And instead of starting again with a half-new orchestra, the DFP could be home to several organically grown music groups with a proven track record and fan base, such as Geng Wak Long and Hands Percussion. Local orchestras could be involved. London’s South Bank Centre, for instance, is home to four famous resident orchestras. This would be a modest start, undoubtedly, after the glory that was the MPO, but at least it would be ours. The Singapore Symphony Orchestra had similarly home-grown beginnings (and poor reviews initially) but transcended them.

Crucial, at the top of this, is a music director who has tenacity and vision, who has studied Southeast Asian compositions and their history (both classical and modern), and who has the maturity to bring all the elements together, to form a whole that is more than the sum of its parts. This, of all, is the key task at hand.


The audience was required to sit one seat apart (Photo: Malaysian Philharmonic Orchestra)

Why should Malaysia fund the MPO?

When the Twin Towers was conceived, with a beautiful concert hall and resident orchestra, Malaysia was at the height of an economic boom.
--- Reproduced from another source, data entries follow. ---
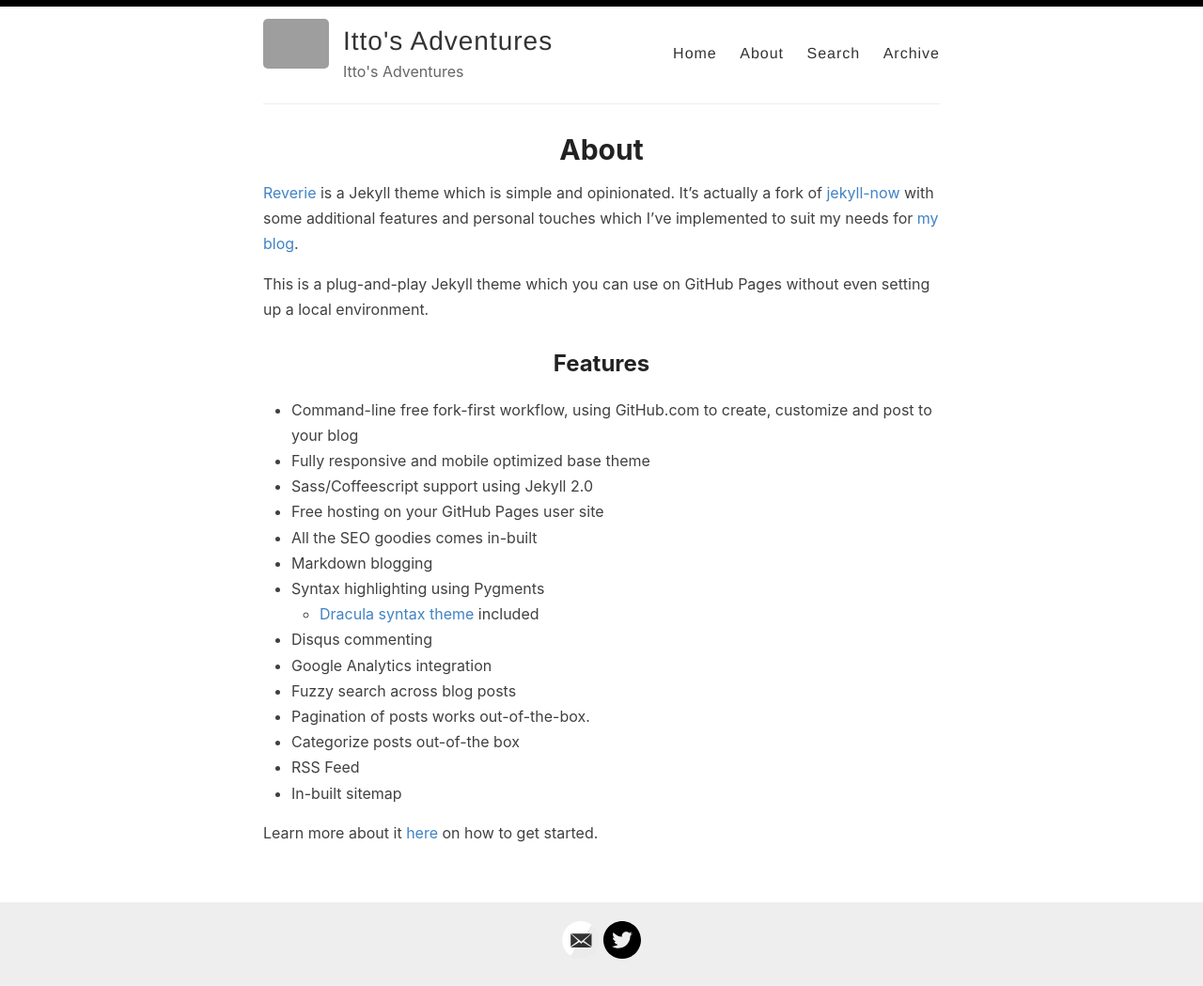
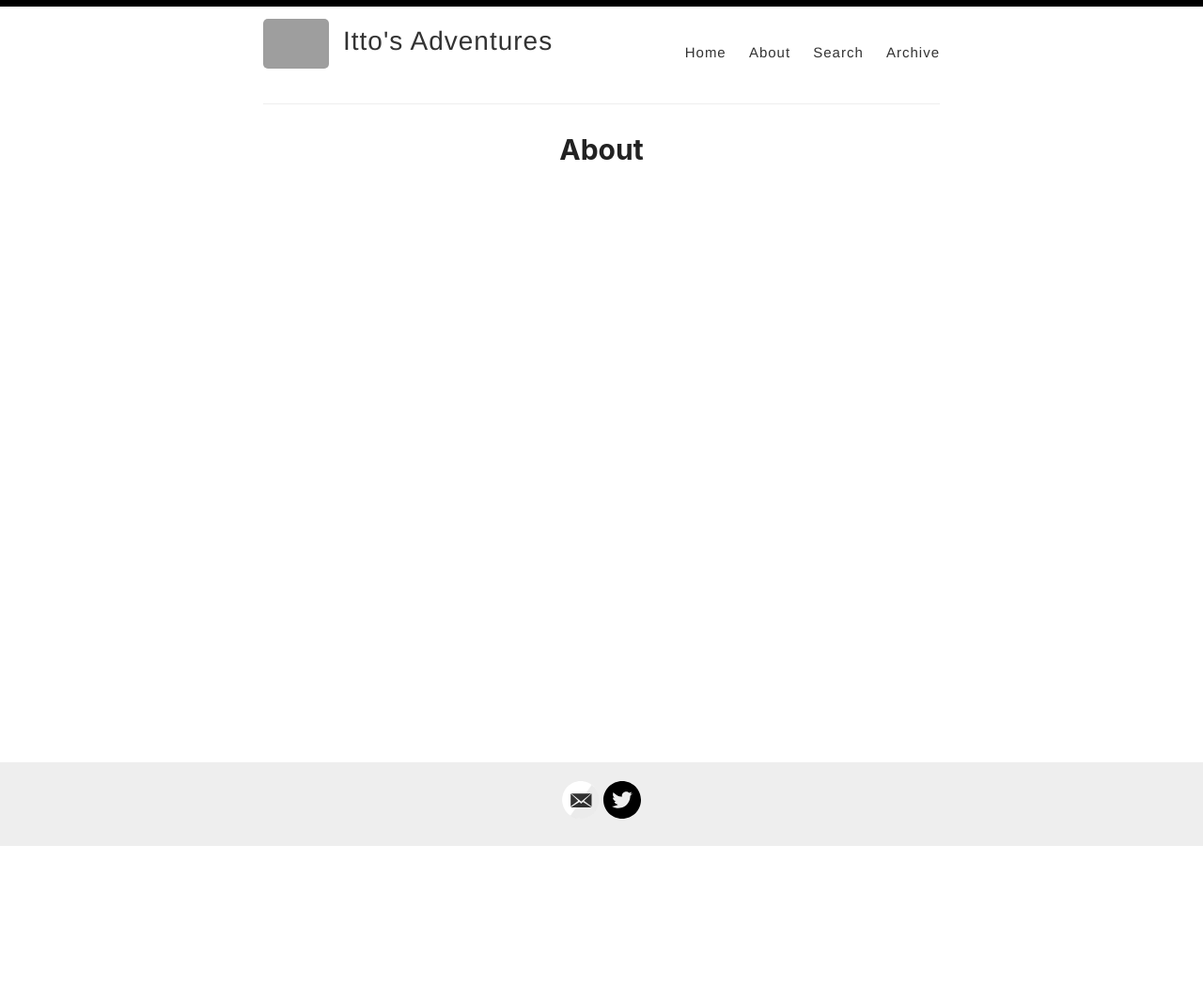
Before and after one commit to ittoadventures/stories, a Jekyll site: the page built from _pages/about.md, in a window 1280 px wide. Shown: the whole page at 94% size. Built offline with Jekyll 4.4.1, drawn with Linux system fonts in a browser that asks for light colours; after the commit the page ends 900 px from its top, so only the background shows below that; grey boxes are pictures that could not be loaded.

Commit message:
update nav

```diff
--- a/_config.yml
+++ b/_config.yml
@@ -9,7 +9,7 @@ name: Itto's Adventures
 author: Itto
 
 # Short bio or description (displayed in the header)
-description: Itto's Adventures
+description:
 
 # URL of your avatar or profile pic (you could use your GitHub profile pic)
 avatar: /images/itto.png
--- a/_pages/about.md
+++ b/_pages/about.md
@@ -3,7 +3,7 @@ layout: page
 title: About
 permalink: /about/
 ---
-
+<!--
 [Reverie](https://github.com/amitmerchant1990/reverie) is a Jekyll theme which is simple and opinionated. It's actually a fork of [jekyll-now](https://github.com/barryclark/jekyll-now) with some additional features and personal touches which I've implemented to suit my needs for [my blog](https://www.amitmerchant.com).
 
 This is a plug-and-play Jekyll theme which you can use on GitHub Pages without even setting up a local environment.
@@ -26,4 +26,4 @@ This is a plug-and-play Jekyll theme which you can use on GitHub Pages without e
 - RSS Feed
 - In-built sitemap
 
-Learn more about it [here](https://github.com/amitmerchant1990/reverie) on how to get started.
+Learn more about it [here](https://github.com/amitmerchant1990/reverie) on how to get started. -->
--- a/assets/style.scss
+++ b/assets/style.scss
@@ -333,8 +333,8 @@ nav {
   float: right;
   margin-top: 23px; // @TODO: Vertically middle align
   font-family: $helveticaNeue;
-  font-weight: 500;
-  font-size: 16px;
+  font-weight: 600;
+  font-size: 15px;
 
   @include mobile {
     float: none;
```
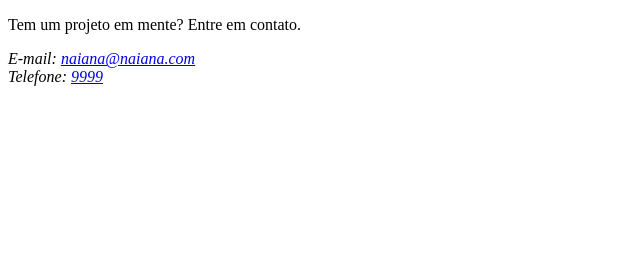
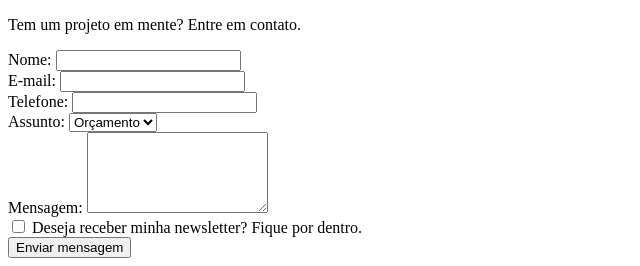
Before and after one commit to naiana-machado/site, a plain HTML site: page index.html in a window 1280 px wide. Shown: the part 594-860 px from the top of the page, without its empty margins (0-640 px from the left). Before the commit the page ends 800 px from the top, so only its background shows below. Drawn offline with Linux system fonts and the light colour scheme.

Commit message:
formulario

```diff
--- a/index.html
+++ b/index.html
@@ -72,11 +72,40 @@
 
             <p>Tem um projeto em mente? Entre em contato.</p>
 
-            <address>
-                E-mail: <a href="mailto:naiana@naiana.com">naiana@naiana.com</a> <br>
+    <form action="">
 
-                Telefone: <a href="tel+55489999">9999</a>
-            </address>
+                <label for="nome">Nome: </label>
+                <input type="text" id="nome" name="nome" required>
+
+                <br>
+
+                <label for="email">E-mail: </label>
+                <input type="email" id="email" name="email" required>
+
+                <br>
+
+                <label for="telefone">Telefone: </label>
+                <input type="tel" id="telefone" name="telefone">
+
+                <br>
+
+                <label for="assunto">Assunto: </label>
+                <select name="assunto" id="assunto">
+                    <option value="orcamento">Orçamento</option>
+                    <option value="duvida">Dúvida</option>
+                    <option value="outro">Outro</option>
+                </select>
+
+                <br>
+                <label for="mensagem">Mensagem:</label>
+                <textarea name="mensagem" id="mensagem" cols="20" rows="05" required></textarea>
+                <br>
+
+                <input type="checkbox" id="inscricao" name="inscricao">
+                <label for="inscricao">Deseja receber minha newsletter? Fique por dentro.</label>
+                <br>
+
+                <input type="submit" value="Enviar mensagem">
 
         </section>
 
```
Mahathir aspired for us to attain developed nation status and take our place on the world stage. It was not enough to have a symphony orchestra, it had to be “world-class”.

But Vision 2020 was “largely unrealised”, to quote Prof K S Jomo; the world went into lockdown and, now, we live in a different reality.

If the MPO experiment teaches us anything, it is that orchestral music is not our game. When a blog falsely announced the MPO’s closure recently, there were less than a handful of tweets about it. Trending with more than 20,000 tweets on the same day was news about a K-Pop idol. The year before lockdown, while concerts by Malay pop stars at the DFP were sold out, classical concerts were half-empty and saw the same intimate group of enthusiasts, many of them expatriates.

People make music in this country mostly with guitars, percussion, singing, bands. There is little government assistance for bands or rappers, yet an orchestra playing its rarefied form of music has had more than RM1 billion spent on it since inception.

Is music important? Yes. All the more now, as we face the darkest times many of us have known. But, across the country, our musicians are themselves struggling, calling for help.

Is the MPO important? That is less clear. It has had nearly a quarter of a century to be relevant, more “Malaysianised”, to transfer knowledge and musicianship, to create an orchestral scene and eco-system, and it did not. Should Malaysia fund it some more?


This article first appeared on July 19, 2021 in The Edge Malaysia.


Follow us on Instagram